    I believe neither of us is very earnest in obtaining the preference upon this occasion:6 there are objections to the Voyage as well as inducements to it. The Expence is a considerable object with both; & more so to me, if attended with a defalcation of my Salary. The being made chargeable by the people, right or wrong, with the measures, that shall be taken to reform the Government, is another Objection, which weighs heaviest with the Lt Govr, & is not a matter of indifference to me. On the other hand, the Necessity of obtaining if possible, a certain & adequate civil List, & the Expedience of rescuing the King’s Council, as they are called, from the hands of the People, would make me & the Lt Govr not grudge a little Expence & Trouble, & submit to some abuse; especially as we & the Rest of the King’s Officers shall be thereby put out of the Reach of popular Resentment & Penuriousness: which must be done, if you would have a royal Government continued here.

    For myself, Let me not be thought vain, when I assure you that it has been common for some of the chief promoters & abettors of the present troubles to declare their Opinions, that if they Lose me, they shall never have so good a Governor again.

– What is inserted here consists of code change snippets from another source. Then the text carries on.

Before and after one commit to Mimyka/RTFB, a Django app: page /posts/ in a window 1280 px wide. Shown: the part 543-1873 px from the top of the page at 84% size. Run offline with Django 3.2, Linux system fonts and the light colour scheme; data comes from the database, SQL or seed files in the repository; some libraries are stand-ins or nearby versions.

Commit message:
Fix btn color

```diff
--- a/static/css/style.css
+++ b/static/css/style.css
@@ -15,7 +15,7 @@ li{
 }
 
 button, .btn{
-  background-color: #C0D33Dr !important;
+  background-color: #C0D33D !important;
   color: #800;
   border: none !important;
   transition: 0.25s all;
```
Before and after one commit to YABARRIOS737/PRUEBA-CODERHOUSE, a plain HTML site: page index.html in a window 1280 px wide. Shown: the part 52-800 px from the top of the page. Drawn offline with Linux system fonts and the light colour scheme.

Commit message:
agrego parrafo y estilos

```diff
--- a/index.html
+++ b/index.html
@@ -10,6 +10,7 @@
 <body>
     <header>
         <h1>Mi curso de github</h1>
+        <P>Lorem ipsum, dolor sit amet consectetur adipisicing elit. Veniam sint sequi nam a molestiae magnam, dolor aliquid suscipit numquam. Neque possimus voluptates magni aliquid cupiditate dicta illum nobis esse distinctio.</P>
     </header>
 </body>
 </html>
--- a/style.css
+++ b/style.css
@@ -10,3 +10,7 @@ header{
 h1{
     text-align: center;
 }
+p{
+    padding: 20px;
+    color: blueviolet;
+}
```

The great Leviathan himself (Otis I mean) has frequently & lately given his Testimony of the Equity & Mildness of my administration;7 at the same time he was doing all he could to embarras & distress it. And it is remarkable that tho’ his Press has for six months teamed with Libells of me, It has not been able to charge me with anything, but being a friend to the Stamp Act; for which no other proof is brought, but my asserting the Right of the Parliament to make Laws for the American Colonies, & my Refusing to concur in any measures for doing public Business contrary to such Laws. It is also observable that in the Answers of the House of Representatives to my Speeches in Septr & Novr,8 altho’ they express their displeasure at my Conduct in regard to the Act of Parliament, there is not the least Hint of any other Complaint, they have against me; altho’ in my second Speech I make a Kind of Defiance to that purpose. Since then I shan’t be left to the Mercy of these people for my administration, nor to their Generosity for my pay.

    I cannot but consider the present time as critical to my fortunes; & therefore am apt to wish that I was on the Spot, where they are put in the ballance; as possibly I might be able to fling some little weight into my own Scale. Possibly there may be some new Arrangement of this Country, which may afford me a Station of more ease, tho’ less dignity than my present. I should be glad to be in the King’s pay: at present I am the hardest worked & the worst pd of any Royal Governor on the Continent. I have also some little Expectancies to sollicit which I will not mention now. It would give me much pleasure to take a Look at my friends after 8 years absence: but I put this out of the Question as much as I can. All these are Considerations which make me breath a wish towards England. But I would not be gratified in it but with the approbation of my friends, to whose Judgement I refer the whole Business: & I put it into your Hands as a chief of them, desiring that you would dispose of me as you think of me would be for [the?]9 best, I shall write to Mr Jackson nobody on this Subject but Mr Jackson, whom I shall desire to communicate with you.10 I am with great Respect & Gratitude, &c.

    J Pownall Esqr.

    AL, LbC      BP, 5: 86-90.